Content starts
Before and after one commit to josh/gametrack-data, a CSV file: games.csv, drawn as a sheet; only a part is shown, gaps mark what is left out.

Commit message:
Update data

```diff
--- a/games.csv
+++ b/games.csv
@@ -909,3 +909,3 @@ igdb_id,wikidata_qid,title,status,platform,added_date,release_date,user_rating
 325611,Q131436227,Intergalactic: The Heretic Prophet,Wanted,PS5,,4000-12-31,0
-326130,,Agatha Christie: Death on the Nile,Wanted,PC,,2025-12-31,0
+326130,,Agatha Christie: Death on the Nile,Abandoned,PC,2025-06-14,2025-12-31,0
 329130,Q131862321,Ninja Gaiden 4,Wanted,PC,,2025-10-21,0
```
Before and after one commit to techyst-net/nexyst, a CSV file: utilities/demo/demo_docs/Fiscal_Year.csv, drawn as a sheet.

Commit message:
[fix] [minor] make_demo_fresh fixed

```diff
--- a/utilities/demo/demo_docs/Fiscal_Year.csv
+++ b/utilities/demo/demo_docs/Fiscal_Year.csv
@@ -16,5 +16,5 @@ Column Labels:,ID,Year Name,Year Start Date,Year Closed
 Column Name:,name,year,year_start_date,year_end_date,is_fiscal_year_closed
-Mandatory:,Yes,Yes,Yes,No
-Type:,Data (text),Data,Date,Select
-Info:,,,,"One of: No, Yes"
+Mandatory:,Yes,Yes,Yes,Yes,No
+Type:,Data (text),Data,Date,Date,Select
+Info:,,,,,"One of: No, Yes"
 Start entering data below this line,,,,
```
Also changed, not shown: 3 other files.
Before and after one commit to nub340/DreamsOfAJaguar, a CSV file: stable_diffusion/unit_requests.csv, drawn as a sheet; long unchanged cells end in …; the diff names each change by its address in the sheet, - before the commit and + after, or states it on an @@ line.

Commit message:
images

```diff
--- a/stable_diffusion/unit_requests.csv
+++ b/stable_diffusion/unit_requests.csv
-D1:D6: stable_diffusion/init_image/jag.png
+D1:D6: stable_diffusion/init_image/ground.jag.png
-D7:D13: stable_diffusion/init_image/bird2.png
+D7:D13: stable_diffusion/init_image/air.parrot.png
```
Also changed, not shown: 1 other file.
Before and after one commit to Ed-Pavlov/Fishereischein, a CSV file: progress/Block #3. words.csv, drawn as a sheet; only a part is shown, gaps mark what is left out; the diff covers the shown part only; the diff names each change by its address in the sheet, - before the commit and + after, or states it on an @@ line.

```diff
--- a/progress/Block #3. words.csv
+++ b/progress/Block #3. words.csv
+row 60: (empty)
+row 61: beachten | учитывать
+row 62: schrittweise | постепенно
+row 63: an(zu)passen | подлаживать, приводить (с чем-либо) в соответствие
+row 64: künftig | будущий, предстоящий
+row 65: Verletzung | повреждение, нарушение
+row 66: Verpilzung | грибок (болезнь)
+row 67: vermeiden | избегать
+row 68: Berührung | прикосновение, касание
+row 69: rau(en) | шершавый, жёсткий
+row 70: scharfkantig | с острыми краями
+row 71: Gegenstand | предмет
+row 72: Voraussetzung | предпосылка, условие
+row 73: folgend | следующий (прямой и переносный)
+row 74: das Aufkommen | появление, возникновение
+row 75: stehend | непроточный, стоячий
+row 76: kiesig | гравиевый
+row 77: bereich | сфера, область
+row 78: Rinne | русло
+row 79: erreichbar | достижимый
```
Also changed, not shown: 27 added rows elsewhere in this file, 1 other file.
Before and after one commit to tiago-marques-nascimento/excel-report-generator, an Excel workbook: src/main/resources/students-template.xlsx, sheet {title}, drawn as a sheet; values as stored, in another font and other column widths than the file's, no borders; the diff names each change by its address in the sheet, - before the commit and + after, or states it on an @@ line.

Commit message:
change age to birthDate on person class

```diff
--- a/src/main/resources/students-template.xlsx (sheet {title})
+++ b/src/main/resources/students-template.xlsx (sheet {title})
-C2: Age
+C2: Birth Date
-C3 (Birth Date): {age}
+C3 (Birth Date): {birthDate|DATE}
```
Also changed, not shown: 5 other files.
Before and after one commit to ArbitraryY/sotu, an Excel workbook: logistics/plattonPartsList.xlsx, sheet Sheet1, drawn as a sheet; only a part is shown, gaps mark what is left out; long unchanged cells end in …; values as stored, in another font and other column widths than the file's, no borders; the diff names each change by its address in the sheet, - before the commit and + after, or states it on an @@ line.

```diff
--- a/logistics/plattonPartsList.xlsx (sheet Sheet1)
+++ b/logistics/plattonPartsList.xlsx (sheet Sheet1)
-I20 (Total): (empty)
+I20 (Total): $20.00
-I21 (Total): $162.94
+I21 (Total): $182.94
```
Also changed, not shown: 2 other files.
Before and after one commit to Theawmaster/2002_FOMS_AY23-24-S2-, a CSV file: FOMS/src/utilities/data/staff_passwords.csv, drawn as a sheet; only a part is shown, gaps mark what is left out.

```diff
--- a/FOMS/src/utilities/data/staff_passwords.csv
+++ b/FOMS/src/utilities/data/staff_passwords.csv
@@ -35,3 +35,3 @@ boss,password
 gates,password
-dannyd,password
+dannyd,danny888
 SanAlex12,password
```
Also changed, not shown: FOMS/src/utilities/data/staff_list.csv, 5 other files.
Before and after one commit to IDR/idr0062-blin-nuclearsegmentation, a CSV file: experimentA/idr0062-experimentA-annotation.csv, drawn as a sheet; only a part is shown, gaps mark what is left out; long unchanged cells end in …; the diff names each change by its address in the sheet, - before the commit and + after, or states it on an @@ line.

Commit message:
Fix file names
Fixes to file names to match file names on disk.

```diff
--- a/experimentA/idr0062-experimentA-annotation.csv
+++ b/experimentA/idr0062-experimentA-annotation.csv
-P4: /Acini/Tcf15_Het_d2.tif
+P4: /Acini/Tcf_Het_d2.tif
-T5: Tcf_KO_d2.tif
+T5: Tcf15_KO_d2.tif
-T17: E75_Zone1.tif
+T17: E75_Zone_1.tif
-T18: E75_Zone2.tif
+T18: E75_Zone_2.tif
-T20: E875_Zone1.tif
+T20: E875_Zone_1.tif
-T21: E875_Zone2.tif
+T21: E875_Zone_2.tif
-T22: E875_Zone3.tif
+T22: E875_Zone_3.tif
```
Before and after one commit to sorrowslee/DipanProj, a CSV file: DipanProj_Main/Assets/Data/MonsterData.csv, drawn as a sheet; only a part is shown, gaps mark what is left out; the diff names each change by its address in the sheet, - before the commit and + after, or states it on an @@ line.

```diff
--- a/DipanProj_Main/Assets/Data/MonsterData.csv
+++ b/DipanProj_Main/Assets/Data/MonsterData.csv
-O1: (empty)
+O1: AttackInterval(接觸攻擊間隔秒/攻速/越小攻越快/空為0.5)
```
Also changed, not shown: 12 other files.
Content ends
WHAT TO DO
Each line above that carries the string "experimentA" has to be returned.

RESPONSE
Before and after one commit to IDR/idr0062-blin-nuclearsegmentation, a CSV file: experimentA/idr0062-experimentA-annotation.csv, drawn as a sheet; only a part is shown, gaps mark what is left out; long unchanged cells end in …; the diff names each change by its address in the sheet, - before the commit and + after, or states it on an @@ line.
--- a/experimentA/idr0062-experimentA-annotation.csv
+++ b/experimentA/idr0062-experimentA-annotation.csv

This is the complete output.